| YOUR OBJECTIVE |
Check every line below for the word "replace" and copy each one that has it.

BEGIN

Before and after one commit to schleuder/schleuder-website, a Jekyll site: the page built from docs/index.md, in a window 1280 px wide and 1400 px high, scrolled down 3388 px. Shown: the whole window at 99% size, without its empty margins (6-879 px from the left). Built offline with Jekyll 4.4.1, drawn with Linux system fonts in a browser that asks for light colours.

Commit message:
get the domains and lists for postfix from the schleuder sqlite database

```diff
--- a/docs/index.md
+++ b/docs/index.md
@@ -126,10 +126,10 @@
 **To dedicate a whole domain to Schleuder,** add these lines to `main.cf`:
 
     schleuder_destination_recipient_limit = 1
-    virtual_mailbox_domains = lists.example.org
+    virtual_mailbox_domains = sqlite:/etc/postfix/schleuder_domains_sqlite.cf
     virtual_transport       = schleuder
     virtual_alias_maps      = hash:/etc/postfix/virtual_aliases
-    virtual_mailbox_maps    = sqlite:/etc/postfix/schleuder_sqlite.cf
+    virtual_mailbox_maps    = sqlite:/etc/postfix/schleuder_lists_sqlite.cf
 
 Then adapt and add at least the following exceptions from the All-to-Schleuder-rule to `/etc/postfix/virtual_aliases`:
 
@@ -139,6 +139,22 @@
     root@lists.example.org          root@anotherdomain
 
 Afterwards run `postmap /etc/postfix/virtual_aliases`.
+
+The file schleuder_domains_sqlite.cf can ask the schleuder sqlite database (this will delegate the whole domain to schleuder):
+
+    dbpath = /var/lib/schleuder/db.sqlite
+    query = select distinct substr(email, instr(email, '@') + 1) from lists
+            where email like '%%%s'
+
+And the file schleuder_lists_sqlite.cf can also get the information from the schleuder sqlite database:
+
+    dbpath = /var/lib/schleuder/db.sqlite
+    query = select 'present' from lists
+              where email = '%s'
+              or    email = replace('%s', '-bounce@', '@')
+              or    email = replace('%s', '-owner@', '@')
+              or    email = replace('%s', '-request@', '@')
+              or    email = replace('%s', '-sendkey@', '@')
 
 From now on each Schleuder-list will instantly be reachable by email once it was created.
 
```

END

| RESPONSE TO THE TASK |
+              or    email = replace('%s', '-bounce@', '@')
+              or    email = replace('%s', '-owner@', '@')
+              or    email = replace('%s', '-request@', '@')
+              or    email = replace('%s', '-sendkey@', '@')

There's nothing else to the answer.